Foundation Training

The first thing we have to do when we train a dog is create what I call the “little black dot”. That dot represents a small, but perfect foundation of respect from your dog to you. We create this foundation of respect through the use and teaching of the obedience commands. Basically, we use the obedience commands as tools to create it. For example, if I teach your dog what down is and down is good for him and now I command him down up against a tempting distraction, his physical response to my command (whether he lays down or not) allows me to read his mind. If he lays down he is clearly putting my desires over his and he is having respectful thoughts which I can encourage. If he doesn’t lay down he is putting his desires over mine and clearly he is having disrespectful thoughts which I can discourage.

We create this solid foundation of respect because if your dog’s basic relationship to you is one of respect, then it would not make any sense for him to misbehave because misbehaving is disrespectful.

Let me explain how this applies in the real world and why we take this approach. Most dogs I evaluate over just a few months of age already know almost all the rules and regulations that their owner has been trying to teach them. Jumping, chewing, house training , not coming when called. They know all the rules, they just don’t respect and follow them. For example: most dogs know what “sit” means. They will sit at least once in awhile when asked, perhaps for a treat or when there are no distractions around. It is no accident when they sit at those times. They know what you want. But if you ask them to sit when there is someone coming in the front door or a rabbit is running across the yard, forget it. They won’t do it. At that moment they certainly understand what you want but it is a lack of respect that causes them to not obey. It is a lack of respect, not lack of understanding that causes the problem.

Going at the problem directly and trying to teach the dog that he must sit while the rabbit runs by or someone is coming in the front door is the hard way to train. These things usually happen at random times when we can’t always be consistent with the dog. We get caught off guard and the dog ends up getting away with the misbehavior. The real problem isn’t actually the dog’s misbehavior at that moment. The real problem is always traceable back to something that is not right at the foundation and we have relatively easy access to fixing the foundation through the obedience training. It is easy to be consistent when working on the foundation because we can set up obedience exercises completely on our terms when conditions are optimized for the dog’s success.

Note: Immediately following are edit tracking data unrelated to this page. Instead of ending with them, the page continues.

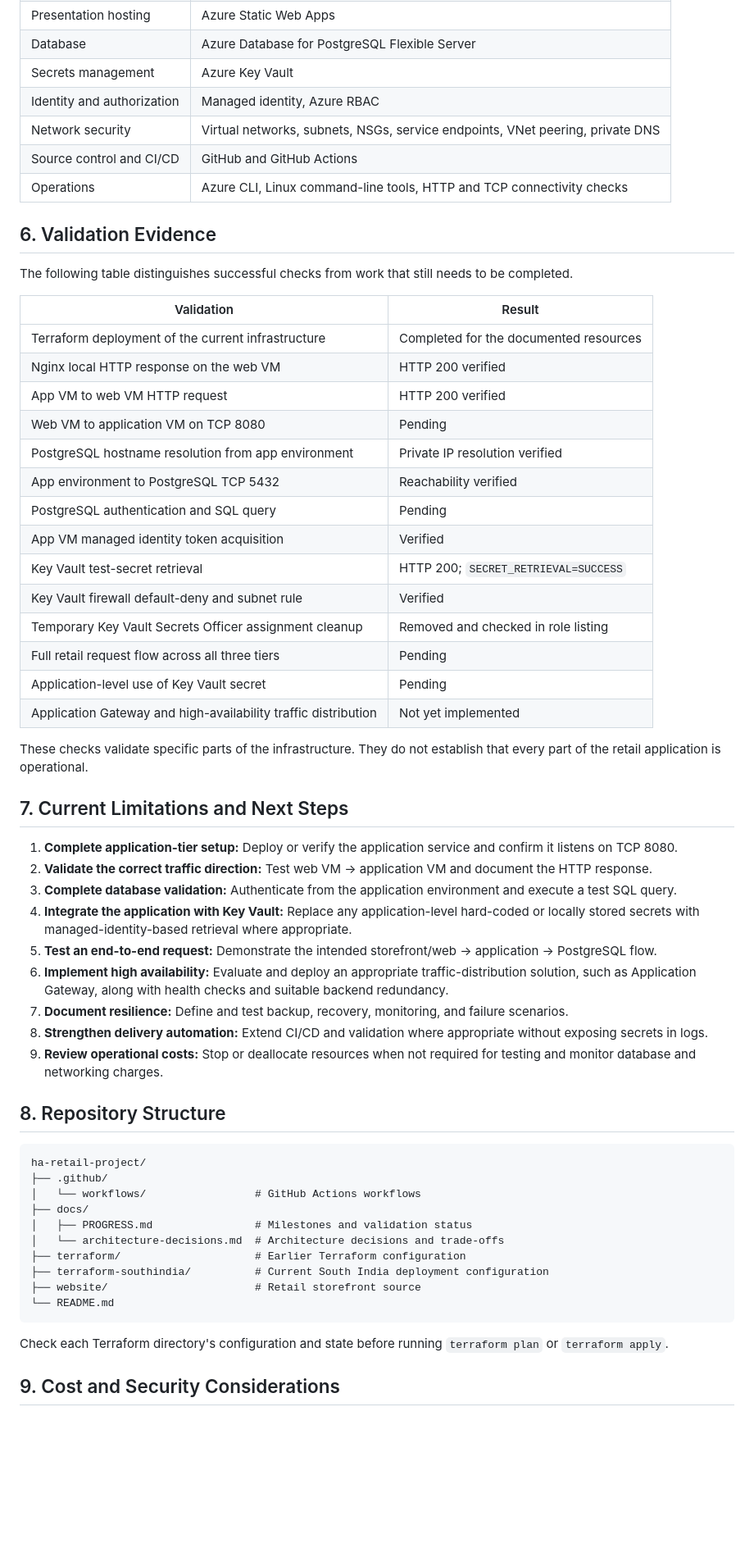
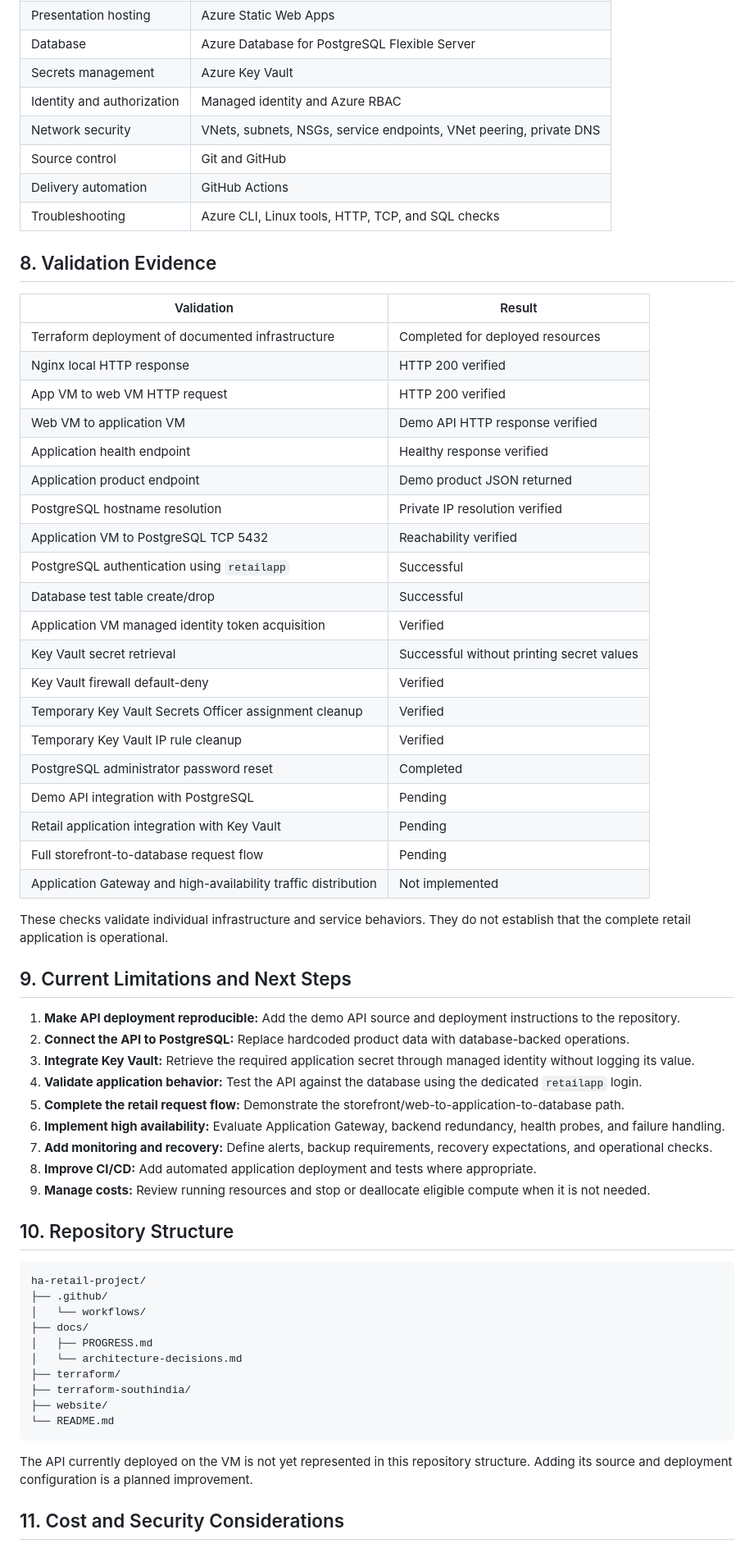
Before and after one commit to varuganti-pavan-kumar/ha-retail-project, a Markdown page: README.md, the part around one of its changes. Shown at 82% size. Rendered like a GitHub page; blank space fills up the shorter version.

Commit message:
Update project progress and validation evidence

````diff
--- a/README.md
+++ b/README.md
@@ -133,62 +182,67 @@ The repository also contains an earlier `terraform/` directory. Review the relev
 | Presentation hosting | Azure Static Web Apps |
 | Database | Azure Database for PostgreSQL Flexible Server |
 | Secrets management | Azure Key Vault |
-| Identity and authorization | Managed identity, Azure RBAC |
-| Network security | Virtual networks, subnets, NSGs, service endpoints, VNet peering, private DNS |
-| Source control and CI/CD | GitHub and GitHub Actions |
-| Operations | Azure CLI, Linux command-line tools, HTTP and TCP connectivity checks |
+| Identity and authorization | Managed identity and Azure RBAC |
+| Network security | VNets, subnets, NSGs, service endpoints, VNet peering, private DNS |
+| Source control | Git and GitHub |
+| Delivery automation | GitHub Actions |
+| Troubleshooting | Azure CLI, Linux tools, HTTP, TCP, and SQL checks |
 
-## 6. Validation Evidence
-
-The following table distinguishes successful checks from work that still needs to be completed.
+## 8. Validation Evidence
 
 | Validation | Result |
 |---|---|
-| Terraform deployment of the current infrastructure | Completed for the documented resources |
-| Nginx local HTTP response on the web VM | HTTP 200 verified |
+| Terraform deployment of documented infrastructure | Completed for deployed resources |
+| Nginx local HTTP response | HTTP 200 verified |
 | App VM to web VM HTTP request | HTTP 200 verified |
-| Web VM to application VM on TCP 8080 | Pending |
-| PostgreSQL hostname resolution from app environment | Private IP resolution verified |
-| App environment to PostgreSQL TCP 5432 | Reachability verified |
-| PostgreSQL authentication and SQL query | Pending |
-| App VM managed identity token acquisition | Verified |
-| Key Vault test-secret retrieval | HTTP 200; `SECRET_RETRIEVAL=SUCCESS` |
-| Key Vault firewall default-deny and subnet rule | Verified |
-| Temporary Key Vault Secrets Officer assignment cleanup | Removed and checked in role listing |
-| Full retail request flow across all three tiers | Pending |
-| Application-level use of Key Vault secret | Pending |
-| Application Gateway and high-availability traffic distribution | Not yet implemented |
+| Web VM to application VM | Demo API HTTP response verified |
+| Application health endpoint | Healthy response verified |
+| Application product endpoint | Demo product JSON returned |
+| PostgreSQL hostname resolution | Private IP resolution verified |
+| Application VM to PostgreSQL TCP 5432 | Reachability verified |
+| PostgreSQL authentication using `retailapp` | Successful |
+| Database test table create/drop | Successful |
+| Application VM managed identity token acquisition | Verified |
+| Key Vault secret retrieval | Successful without printing secret values |
+| Key Vault firewall default-deny | Verified |
+| Temporary Key Vault Secrets Officer assignment cleanup | Verified |
+| Temporary Key Vault IP rule cleanup | Verified |
+| PostgreSQL administrator password reset | Completed |
+| Demo API integration with PostgreSQL | Pending |
+| Retail application integration with Key Vault | Pending |
+| Full storefront-to-database request flow | Pending |
+| Application Gateway and high-availability traffic distribution | Not implemented |
 
-These checks validate specific parts of the infrastructure. They do not establish that every part of the retail application is operational.
+These checks validate individual infrastructure and service behaviors. They do not establish that the complete retail application is operational.
 
-## 7. Current Limitations and Next Steps
+## 9. Current Limitations and Next Steps
 
-1. **Complete application-tier setup:** Deploy or verify the application service and confirm it listens on TCP 8080.
-2. **Validate the correct traffic direction:** Test web VM → application VM and document the HTTP response.
-3. **Complete database validation:** Authenticate from the application environment and execute a test SQL query.
-4. **Integrate the application with Key Vault:** Replace any application-level hard-coded or locally stored secrets with managed-identity-based retrieval where appropriate.
-5. **Test an end-to-end request:** Demonstrate the intended storefront/web → application → PostgreSQL flow.
-6. **Implement high availability:** Evaluate and deploy an appropriate traffic-distribution solution, such as Application Gateway, along with health checks and suitable backend redundancy.
-7. **Document resilience:** Define and test backup, recovery, monitoring, and failure scenarios.
-8. **Strengthen delivery automation:** Extend CI/CD and validation where appropriate without exposing secrets in logs.
-9. **Review operational costs:** Stop or deallocate resources when not required for testing and monitor database and networking charges.
+1. **Make API deployment reproducible:** Add the demo API source and deployment instructions to the repository.
+2. **Connect the API to PostgreSQL:** Replace hardcoded product data with database-backed operations.
+3. **Integrate Key Vault:** Retrieve the required application secret through managed identity without logging its value.
+4. **Validate application behavior:** Test the API against the database using the dedicated `retailapp` login.
+5. **Complete the retail request flow:** Demonstrate the storefront/web-to-application-to-database path.
+6. **Implement high availability:** Evaluate Application Gateway, backend redundancy, health probes, and failure handling.
+7. **Add monitoring and recovery:** Define alerts, backup requirements, recovery expectations, and operational checks.
+8. **Improve CI/CD:** Add automated application deployment and tests where appropriate.
+9. **Manage costs:** Review running resources and stop or deallocate eligible compute when it is not needed.
 
-## 8. Repository Structure
+## 10. Repository Structure
 
 ```text
 ha-retail-project/
 ├── .github/
-│   └── workflows/                 # GitHub Actions workflows
+│   └── workflows/
 ├── docs/
-│   ├── PROGRESS.md                # Milestones and validation status
-│   └── architecture-decisions.md  # Architecture decisions and trade-offs
-├── terraform/                     # Earlier Terraform configuration
-├── terraform-southindia/          # Current South India deployment configuration
-├── website/                       # Retail storefront source
+│   ├── PROGRESS.md
+│   └── architecture-decisions.md
+├── terraform/
+├── terraform-southindia/
+├── website/
 └── README.md
 ```
 
-Check each Terraform directory's configuration and state before running `terraform plan` or `terraform apply`.
+The API currently deployed on the VM is not yet represented in this repository structure. Adding its source and deployment configuration is a planned improvement.
 
-## 9. Cost and Security Considerations
+## 11. Cost and Security Considerations
 
````
Also changed, not shown: other parts of README.md (+121 -67 lines), docs/PROGRESS.md (+129 -72 lines).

Once the foundation is complete, most problems just go away because they were a symptom, not really the problem. We rarely have to work directly on a problem because when the foundation of respect is complete, most behavior problems just simply go away.